# Given entries

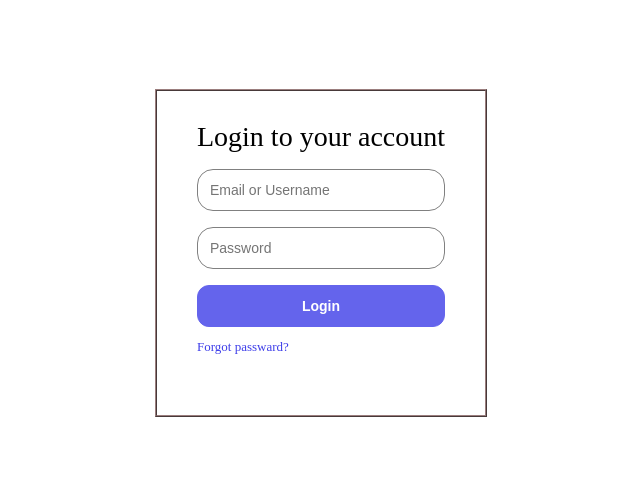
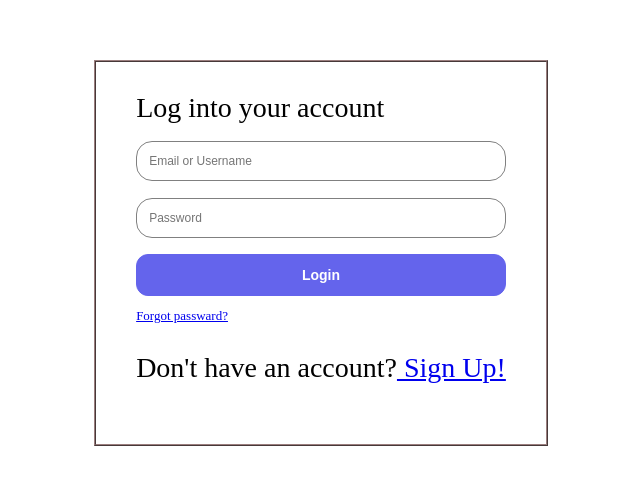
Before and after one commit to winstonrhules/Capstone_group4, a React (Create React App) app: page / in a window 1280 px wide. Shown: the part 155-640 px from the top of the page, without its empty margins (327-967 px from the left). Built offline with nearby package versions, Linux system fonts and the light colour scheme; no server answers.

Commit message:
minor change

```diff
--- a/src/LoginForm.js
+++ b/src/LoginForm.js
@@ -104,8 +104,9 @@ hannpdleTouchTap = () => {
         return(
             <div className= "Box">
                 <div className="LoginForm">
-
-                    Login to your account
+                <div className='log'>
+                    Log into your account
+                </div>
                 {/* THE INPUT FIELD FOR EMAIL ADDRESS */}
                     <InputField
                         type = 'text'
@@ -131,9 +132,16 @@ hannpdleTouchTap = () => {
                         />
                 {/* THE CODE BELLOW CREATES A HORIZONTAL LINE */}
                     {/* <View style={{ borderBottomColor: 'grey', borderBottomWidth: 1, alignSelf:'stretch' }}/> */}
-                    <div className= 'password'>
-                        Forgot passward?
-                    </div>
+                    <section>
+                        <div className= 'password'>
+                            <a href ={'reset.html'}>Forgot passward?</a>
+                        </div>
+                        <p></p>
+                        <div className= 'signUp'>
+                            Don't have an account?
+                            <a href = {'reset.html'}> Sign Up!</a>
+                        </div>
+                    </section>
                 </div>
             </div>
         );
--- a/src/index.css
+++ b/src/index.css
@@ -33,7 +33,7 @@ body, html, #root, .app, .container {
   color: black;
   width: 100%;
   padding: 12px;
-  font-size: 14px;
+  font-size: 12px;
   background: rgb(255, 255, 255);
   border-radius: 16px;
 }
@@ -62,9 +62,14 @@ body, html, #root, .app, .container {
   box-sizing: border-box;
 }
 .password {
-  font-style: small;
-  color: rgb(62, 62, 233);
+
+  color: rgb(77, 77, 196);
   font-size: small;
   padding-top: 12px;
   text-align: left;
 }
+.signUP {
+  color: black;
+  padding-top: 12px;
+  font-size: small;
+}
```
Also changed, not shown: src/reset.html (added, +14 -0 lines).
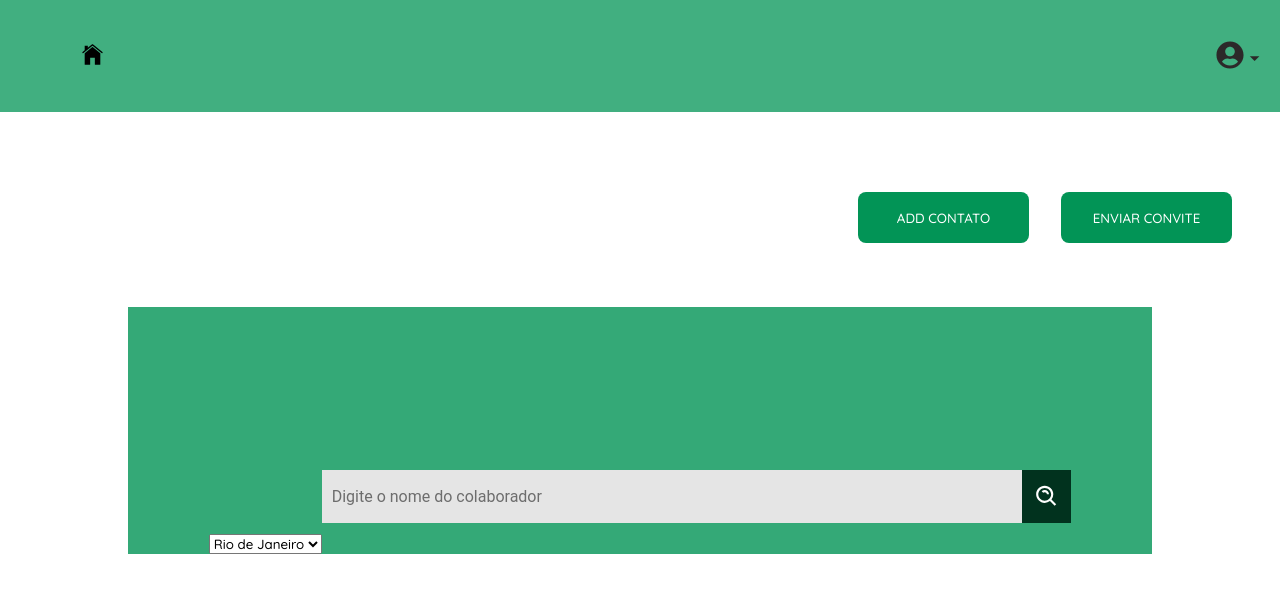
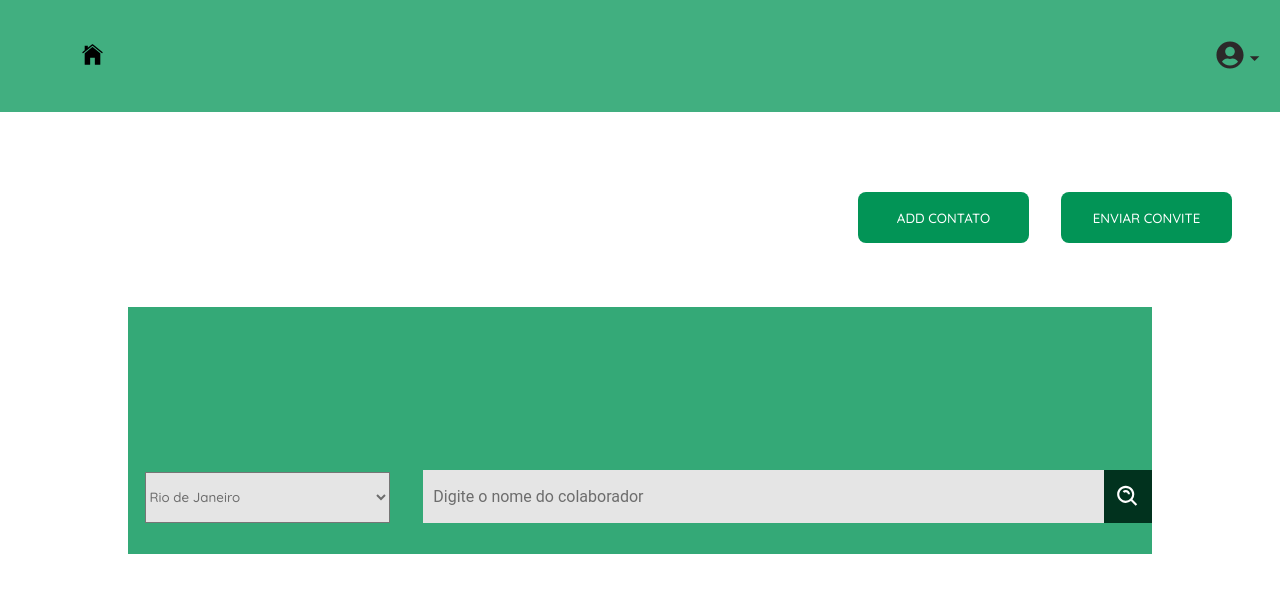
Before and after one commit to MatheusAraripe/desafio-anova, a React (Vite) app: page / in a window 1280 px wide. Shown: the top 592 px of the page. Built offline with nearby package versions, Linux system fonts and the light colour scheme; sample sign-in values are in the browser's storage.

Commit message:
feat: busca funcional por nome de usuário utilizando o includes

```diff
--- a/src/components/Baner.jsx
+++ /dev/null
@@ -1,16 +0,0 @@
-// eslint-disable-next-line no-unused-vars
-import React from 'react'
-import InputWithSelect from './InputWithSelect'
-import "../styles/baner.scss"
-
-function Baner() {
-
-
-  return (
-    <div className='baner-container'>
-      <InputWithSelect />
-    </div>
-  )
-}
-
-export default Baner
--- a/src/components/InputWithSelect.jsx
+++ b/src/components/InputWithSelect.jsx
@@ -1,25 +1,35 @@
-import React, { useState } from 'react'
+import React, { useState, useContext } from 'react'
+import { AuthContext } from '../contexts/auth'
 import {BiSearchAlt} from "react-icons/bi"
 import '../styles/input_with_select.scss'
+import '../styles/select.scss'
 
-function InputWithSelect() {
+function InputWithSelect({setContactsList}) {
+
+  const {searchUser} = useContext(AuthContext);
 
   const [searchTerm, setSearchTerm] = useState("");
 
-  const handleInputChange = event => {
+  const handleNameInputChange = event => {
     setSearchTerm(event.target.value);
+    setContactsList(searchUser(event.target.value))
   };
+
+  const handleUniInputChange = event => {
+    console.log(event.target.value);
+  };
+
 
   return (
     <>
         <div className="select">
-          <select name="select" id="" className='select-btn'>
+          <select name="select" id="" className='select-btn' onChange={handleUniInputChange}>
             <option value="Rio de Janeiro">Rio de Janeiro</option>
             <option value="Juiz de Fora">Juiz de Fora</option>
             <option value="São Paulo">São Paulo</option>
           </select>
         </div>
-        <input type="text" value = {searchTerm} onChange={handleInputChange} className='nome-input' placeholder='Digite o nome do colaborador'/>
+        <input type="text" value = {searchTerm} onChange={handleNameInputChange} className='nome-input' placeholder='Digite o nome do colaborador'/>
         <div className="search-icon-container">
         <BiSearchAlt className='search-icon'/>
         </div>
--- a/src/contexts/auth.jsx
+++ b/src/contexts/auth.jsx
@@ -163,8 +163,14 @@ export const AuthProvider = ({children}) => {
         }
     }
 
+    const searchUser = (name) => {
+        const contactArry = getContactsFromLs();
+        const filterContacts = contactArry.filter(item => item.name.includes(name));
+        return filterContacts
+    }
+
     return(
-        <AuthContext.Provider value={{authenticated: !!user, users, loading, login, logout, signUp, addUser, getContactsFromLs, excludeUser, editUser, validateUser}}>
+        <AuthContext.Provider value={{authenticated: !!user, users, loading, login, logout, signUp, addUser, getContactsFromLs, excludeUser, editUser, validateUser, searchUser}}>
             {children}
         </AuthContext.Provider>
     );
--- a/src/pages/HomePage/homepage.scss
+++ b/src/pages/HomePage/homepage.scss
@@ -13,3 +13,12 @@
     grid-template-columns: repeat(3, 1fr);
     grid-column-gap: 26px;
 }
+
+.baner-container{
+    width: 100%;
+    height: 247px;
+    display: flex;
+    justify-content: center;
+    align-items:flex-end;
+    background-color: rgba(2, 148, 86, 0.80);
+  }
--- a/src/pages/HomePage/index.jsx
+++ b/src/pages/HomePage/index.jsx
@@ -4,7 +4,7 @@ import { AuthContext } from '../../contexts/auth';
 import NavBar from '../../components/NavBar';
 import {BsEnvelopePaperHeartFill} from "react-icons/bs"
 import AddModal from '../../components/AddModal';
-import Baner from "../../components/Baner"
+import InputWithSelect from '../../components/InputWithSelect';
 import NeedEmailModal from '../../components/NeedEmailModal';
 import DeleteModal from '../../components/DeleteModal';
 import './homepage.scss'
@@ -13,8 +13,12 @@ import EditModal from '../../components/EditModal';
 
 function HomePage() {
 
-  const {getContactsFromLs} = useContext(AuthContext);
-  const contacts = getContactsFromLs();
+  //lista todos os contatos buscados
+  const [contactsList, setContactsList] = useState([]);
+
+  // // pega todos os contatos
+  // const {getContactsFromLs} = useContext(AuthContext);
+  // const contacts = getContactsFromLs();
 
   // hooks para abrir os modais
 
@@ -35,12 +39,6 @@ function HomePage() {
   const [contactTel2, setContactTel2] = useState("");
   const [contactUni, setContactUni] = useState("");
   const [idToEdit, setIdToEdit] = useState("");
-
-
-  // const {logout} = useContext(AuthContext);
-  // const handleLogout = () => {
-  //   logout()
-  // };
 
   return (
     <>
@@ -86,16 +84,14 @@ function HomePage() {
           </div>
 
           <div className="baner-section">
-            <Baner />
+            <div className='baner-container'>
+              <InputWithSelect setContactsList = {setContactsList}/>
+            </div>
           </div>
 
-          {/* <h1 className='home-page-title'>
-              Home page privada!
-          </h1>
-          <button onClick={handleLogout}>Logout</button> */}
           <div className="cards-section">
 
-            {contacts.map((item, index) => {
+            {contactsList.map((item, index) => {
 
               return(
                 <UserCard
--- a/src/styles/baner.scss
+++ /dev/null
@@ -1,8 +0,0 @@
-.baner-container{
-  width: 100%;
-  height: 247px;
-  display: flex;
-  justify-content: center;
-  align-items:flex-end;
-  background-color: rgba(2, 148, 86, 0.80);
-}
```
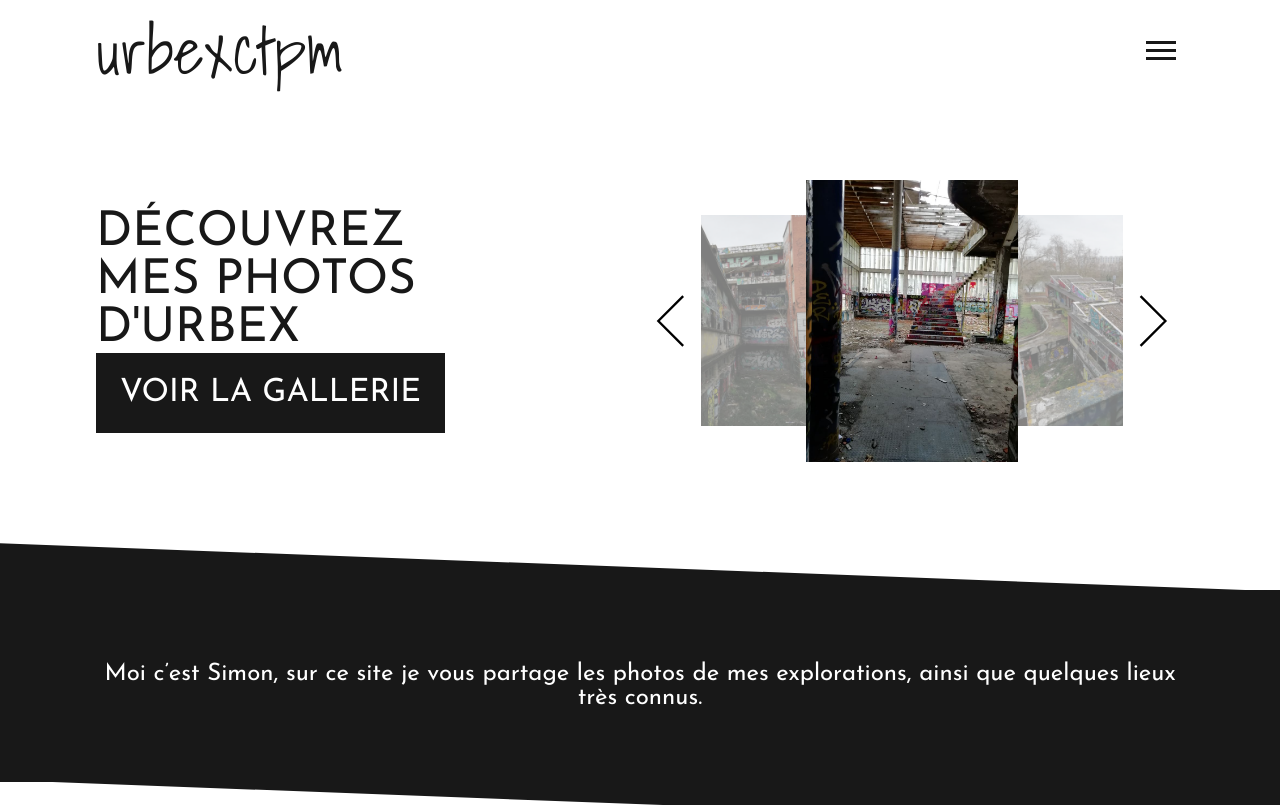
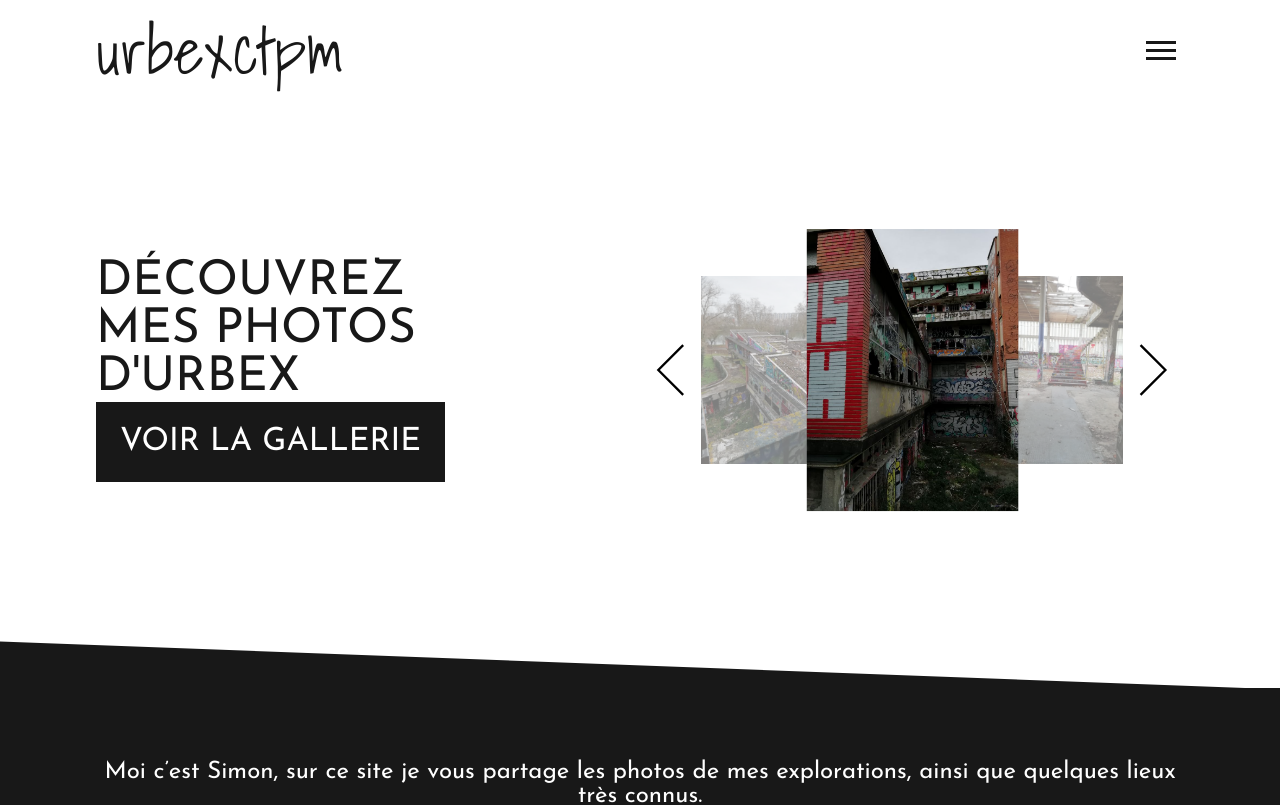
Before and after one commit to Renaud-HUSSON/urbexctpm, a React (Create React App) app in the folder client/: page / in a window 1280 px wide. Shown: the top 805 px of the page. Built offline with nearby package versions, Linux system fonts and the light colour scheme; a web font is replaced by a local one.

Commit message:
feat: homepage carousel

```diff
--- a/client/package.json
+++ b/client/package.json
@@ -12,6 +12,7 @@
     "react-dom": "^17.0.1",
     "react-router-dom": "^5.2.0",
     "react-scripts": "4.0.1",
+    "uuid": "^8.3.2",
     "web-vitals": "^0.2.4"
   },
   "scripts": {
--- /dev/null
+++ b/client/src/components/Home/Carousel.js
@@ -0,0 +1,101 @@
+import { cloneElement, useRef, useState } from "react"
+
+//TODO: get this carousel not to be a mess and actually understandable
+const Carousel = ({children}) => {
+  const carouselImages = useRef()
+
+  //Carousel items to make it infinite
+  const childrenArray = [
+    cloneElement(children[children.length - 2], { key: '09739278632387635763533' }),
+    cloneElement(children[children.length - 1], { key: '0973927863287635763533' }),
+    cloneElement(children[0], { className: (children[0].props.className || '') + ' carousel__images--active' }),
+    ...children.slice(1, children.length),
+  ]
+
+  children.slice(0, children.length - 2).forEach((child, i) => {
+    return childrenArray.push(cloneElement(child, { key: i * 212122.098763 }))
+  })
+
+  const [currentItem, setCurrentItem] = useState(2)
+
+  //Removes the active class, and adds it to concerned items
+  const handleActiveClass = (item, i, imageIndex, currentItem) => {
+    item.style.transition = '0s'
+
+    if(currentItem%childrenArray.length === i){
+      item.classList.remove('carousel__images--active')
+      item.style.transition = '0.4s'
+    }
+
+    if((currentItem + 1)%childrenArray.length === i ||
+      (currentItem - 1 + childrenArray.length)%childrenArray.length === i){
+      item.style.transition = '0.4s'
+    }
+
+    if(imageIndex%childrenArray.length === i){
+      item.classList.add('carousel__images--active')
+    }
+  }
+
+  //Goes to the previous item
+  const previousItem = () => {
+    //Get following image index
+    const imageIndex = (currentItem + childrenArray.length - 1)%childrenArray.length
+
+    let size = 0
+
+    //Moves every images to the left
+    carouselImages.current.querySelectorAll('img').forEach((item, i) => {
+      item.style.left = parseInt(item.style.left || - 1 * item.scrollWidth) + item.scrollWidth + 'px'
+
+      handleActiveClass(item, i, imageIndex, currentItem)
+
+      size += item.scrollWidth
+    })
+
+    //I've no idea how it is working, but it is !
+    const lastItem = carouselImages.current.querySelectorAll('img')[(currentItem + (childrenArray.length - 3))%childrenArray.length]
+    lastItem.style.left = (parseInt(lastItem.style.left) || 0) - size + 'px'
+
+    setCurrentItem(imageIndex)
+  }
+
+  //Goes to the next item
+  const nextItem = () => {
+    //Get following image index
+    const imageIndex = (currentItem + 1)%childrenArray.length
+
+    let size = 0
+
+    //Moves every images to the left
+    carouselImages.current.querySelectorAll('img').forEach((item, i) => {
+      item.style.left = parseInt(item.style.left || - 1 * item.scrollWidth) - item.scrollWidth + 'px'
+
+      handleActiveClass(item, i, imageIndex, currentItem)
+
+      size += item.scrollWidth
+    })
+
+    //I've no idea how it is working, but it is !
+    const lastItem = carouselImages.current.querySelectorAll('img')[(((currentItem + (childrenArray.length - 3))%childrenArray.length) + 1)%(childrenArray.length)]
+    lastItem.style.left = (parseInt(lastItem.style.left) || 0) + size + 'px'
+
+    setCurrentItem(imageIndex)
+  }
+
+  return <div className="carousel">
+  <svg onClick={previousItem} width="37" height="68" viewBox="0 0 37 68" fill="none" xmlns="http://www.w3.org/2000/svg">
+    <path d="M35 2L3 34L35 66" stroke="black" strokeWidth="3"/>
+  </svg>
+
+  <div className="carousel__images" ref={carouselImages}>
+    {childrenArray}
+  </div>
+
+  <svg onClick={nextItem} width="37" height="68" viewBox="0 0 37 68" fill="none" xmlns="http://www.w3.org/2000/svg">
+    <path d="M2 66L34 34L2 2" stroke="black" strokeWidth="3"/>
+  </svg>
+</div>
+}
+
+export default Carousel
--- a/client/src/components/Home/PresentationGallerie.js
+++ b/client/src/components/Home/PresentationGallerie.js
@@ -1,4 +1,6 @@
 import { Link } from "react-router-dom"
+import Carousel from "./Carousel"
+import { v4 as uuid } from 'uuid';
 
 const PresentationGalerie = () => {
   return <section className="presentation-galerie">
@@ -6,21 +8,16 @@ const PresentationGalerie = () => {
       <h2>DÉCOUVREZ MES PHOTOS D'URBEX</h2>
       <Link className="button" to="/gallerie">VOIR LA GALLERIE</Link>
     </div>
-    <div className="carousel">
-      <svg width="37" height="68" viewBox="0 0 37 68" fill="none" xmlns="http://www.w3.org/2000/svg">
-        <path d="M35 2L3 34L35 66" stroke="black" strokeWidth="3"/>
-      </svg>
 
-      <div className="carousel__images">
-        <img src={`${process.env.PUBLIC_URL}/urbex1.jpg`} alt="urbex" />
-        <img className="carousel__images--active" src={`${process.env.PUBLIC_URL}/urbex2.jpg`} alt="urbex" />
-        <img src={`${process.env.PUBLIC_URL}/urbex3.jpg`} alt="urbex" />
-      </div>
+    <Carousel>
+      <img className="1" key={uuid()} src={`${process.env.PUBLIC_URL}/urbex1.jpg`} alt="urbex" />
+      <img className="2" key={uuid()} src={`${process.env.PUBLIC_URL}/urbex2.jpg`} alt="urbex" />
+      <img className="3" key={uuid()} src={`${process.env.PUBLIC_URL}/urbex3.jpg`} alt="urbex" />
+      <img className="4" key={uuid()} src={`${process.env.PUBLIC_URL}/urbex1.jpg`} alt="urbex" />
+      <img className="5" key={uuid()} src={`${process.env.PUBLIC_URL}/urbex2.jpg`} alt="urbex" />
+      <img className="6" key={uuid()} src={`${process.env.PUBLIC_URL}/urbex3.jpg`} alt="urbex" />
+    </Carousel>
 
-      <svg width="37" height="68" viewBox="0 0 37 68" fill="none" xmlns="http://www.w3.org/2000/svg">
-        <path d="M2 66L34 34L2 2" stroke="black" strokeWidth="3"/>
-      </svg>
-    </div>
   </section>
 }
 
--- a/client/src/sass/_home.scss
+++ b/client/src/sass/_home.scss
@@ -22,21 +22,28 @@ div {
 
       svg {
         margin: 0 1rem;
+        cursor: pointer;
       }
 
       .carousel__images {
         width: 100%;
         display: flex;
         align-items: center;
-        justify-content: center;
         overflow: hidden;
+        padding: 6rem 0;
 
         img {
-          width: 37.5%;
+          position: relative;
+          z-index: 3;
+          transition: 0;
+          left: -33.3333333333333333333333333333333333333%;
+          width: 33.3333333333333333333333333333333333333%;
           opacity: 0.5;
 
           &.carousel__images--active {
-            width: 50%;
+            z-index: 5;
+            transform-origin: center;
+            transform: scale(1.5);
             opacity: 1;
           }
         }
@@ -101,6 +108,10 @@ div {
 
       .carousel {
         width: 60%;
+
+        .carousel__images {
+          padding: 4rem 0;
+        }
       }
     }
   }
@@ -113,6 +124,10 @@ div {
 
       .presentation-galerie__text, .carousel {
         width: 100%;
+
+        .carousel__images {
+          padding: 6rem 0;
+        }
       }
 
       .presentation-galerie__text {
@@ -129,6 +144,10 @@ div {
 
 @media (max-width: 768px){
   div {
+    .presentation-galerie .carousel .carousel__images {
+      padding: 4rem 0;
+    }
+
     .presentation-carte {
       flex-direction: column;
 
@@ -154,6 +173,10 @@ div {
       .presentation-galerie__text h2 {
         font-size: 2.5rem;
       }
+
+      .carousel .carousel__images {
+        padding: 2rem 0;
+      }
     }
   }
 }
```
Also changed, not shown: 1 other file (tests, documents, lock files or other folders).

# What to do
In the material above, find every line that has the string "function" and pull those lines out.

# Solved problem
-function Baner() {
-function InputWithSelect() {
+function InputWithSelect({setContactsList}) {
 function HomePage() {
@@ -35,12 +39,6 @@ function HomePage() {
@@ -86,16 +84,14 @@ function HomePage() {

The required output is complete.